*Your instructions*
Any picture in the records below stays out; return everything else exactly.

*Supplied material*

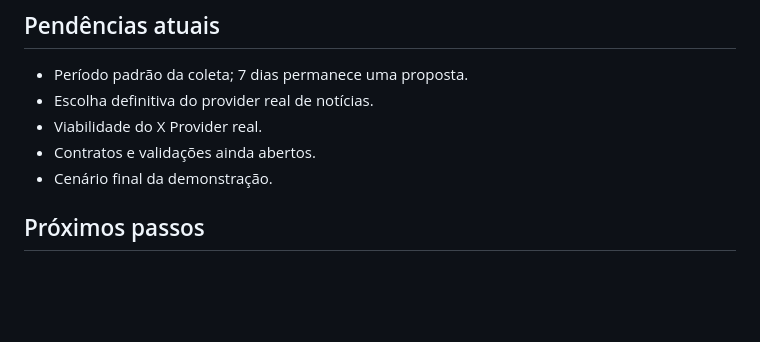
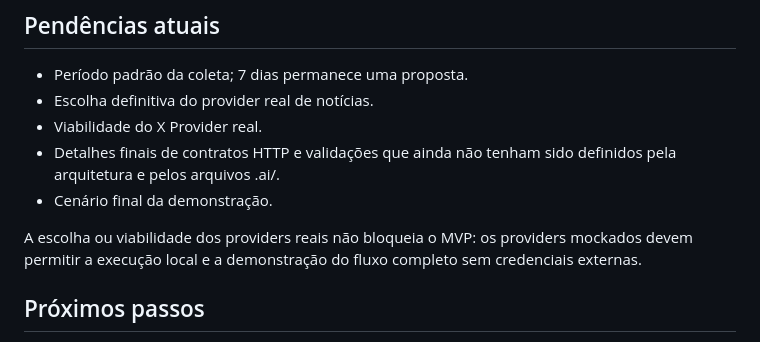
Before and after one commit to bisb-inc/bisb, a Markdown page: README.md, the part around the change. GitHub-like rendering; blank space fills up the shorter version.

Commit message:
docs: clarify MVP contract and mock provider pending items

```diff
--- a/README.md
+++ b/README.md
@@ -145,8 +145,10 @@ Os entregáveis são acompanhados durante o desenvolvimento; esta lista não mar
 - Período padrão da coleta; 7 dias permanece uma proposta.
 - Escolha definitiva do provider real de notícias.
 - Viabilidade do X Provider real.
-- Contratos e validações ainda abertos.
+- Detalhes finais de contratos HTTP e validações que ainda não tenham sido definidos pela arquitetura e pelos arquivos .ai/.
 - Cenário final da demonstração.
+
+A escolha ou viabilidade dos providers reais não bloqueia o MVP: os providers mockados devem permitir a execução local e a demonstração do fluxo completo sem credenciais externas.
 
 ## Próximos passos
 
```
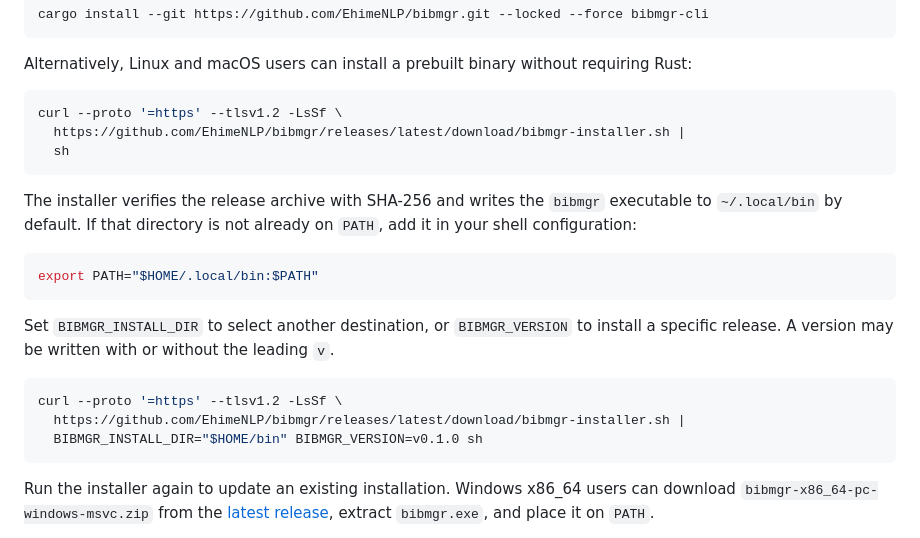
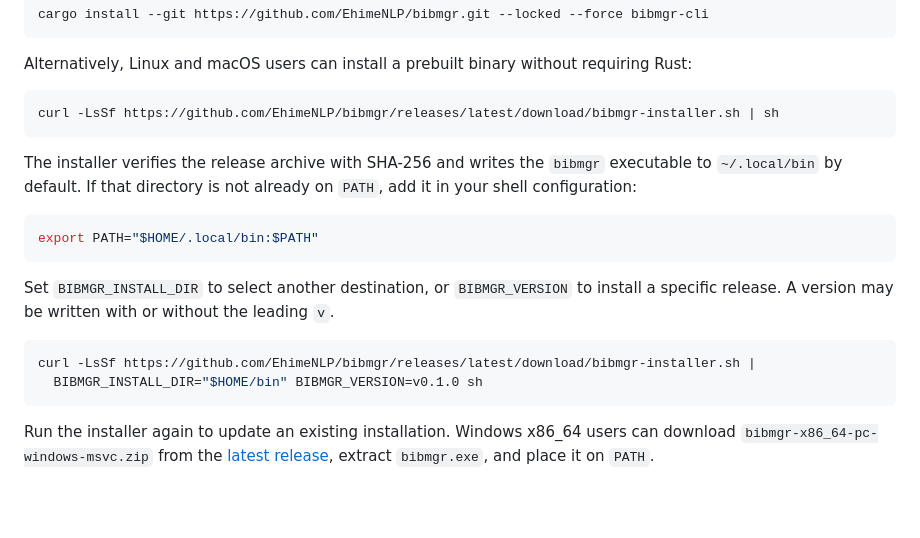
Before and after one commit to EhimeNLP/bibmgr, a Markdown page: README.md, the part around the change. Drawn GitHub-style; blank space fills up the shorter version.

Commit message:
chore: adjust curl options

````diff
--- a/README.md
+++ b/README.md
@@ -53,9 +53,7 @@ cargo install --git https://github.com/EhimeNLP/bibmgr.git --locked --force bibm
 Alternatively, Linux and macOS users can install a prebuilt binary without requiring Rust:
 
 ```bash
-curl --proto '=https' --tlsv1.2 -LsSf \
-  https://github.com/EhimeNLP/bibmgr/releases/latest/download/bibmgr-installer.sh |
-  sh
+curl -LsSf https://github.com/EhimeNLP/bibmgr/releases/latest/download/bibmgr-installer.sh | sh
 ```
 
 The installer verifies the release archive with SHA-256 and writes the `bibmgr` executable to `~/.local/bin` by default. If that directory is not already on `PATH`, add it in your shell configuration:
@@ -67,8 +65,7 @@ export PATH="$HOME/.local/bin:$PATH"
 Set `BIBMGR_INSTALL_DIR` to select another destination, or `BIBMGR_VERSION` to install a specific release. A version may be written with or without the leading `v`.
 
 ```bash
-curl --proto '=https' --tlsv1.2 -LsSf \
-  https://github.com/EhimeNLP/bibmgr/releases/latest/download/bibmgr-installer.sh |
+curl -LsSf https://github.com/EhimeNLP/bibmgr/releases/latest/download/bibmgr-installer.sh |
   BIBMGR_INSTALL_DIR="$HOME/bin" BIBMGR_VERSION=v0.1.0 sh
 ```
 
````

*Expected output*
Before and after one commit to bisb-inc/bisb, a Markdown page: README.md, the part around the change. GitHub-like rendering; blank space fills up the shorter version.

Commit message:
docs: clarify MVP contract and mock provider pending items

```diff
--- a/README.md
+++ b/README.md
@@ -145,8 +145,10 @@ Os entregáveis são acompanhados durante o desenvolvimento; esta lista não mar
 - Período padrão da coleta; 7 dias permanece uma proposta.
 - Escolha definitiva do provider real de notícias.
 - Viabilidade do X Provider real.
-- Contratos e validações ainda abertos.
+- Detalhes finais de contratos HTTP e validações que ainda não tenham sido definidos pela arquitetura e pelos arquivos .ai/.
 - Cenário final da demonstração.
+
+A escolha ou viabilidade dos providers reais não bloqueia o MVP: os providers mockados devem permitir a execução local e a demonstração do fluxo completo sem credenciais externas.
 
 ## Próximos passos
 
```
Before and after one commit to EhimeNLP/bibmgr, a Markdown page: README.md, the part around the change. Drawn GitHub-style; blank space fills up the shorter version.

Commit message:
chore: adjust curl options

````diff
--- a/README.md
+++ b/README.md
@@ -53,9 +53,7 @@ cargo install --git https://github.com/EhimeNLP/bibmgr.git --locked --force bibm
 Alternatively, Linux and macOS users can install a prebuilt binary without requiring Rust:
 
 ```bash
-curl --proto '=https' --tlsv1.2 -LsSf \
-  https://github.com/EhimeNLP/bibmgr/releases/latest/download/bibmgr-installer.sh |
-  sh
+curl -LsSf https://github.com/EhimeNLP/bibmgr/releases/latest/download/bibmgr-installer.sh | sh
 ```
 
 The installer verifies the release archive with SHA-256 and writes the `bibmgr` executable to `~/.local/bin` by default. If that directory is not already on `PATH`, add it in your shell configuration:
@@ -67,8 +65,7 @@ export PATH="$HOME/.local/bin:$PATH"
 Set `BIBMGR_INSTALL_DIR` to select another destination, or `BIBMGR_VERSION` to install a specific release. A version may be written with or without the leading `v`.
 
 ```bash
-curl --proto '=https' --tlsv1.2 -LsSf \
-  https://github.com/EhimeNLP/bibmgr/releases/latest/download/bibmgr-installer.sh |
+curl -LsSf https://github.com/EhimeNLP/bibmgr/releases/latest/download/bibmgr-installer.sh |
   BIBMGR_INSTALL_DIR="$HOME/bin" BIBMGR_VERSION=v0.1.0 sh
 ```
 
````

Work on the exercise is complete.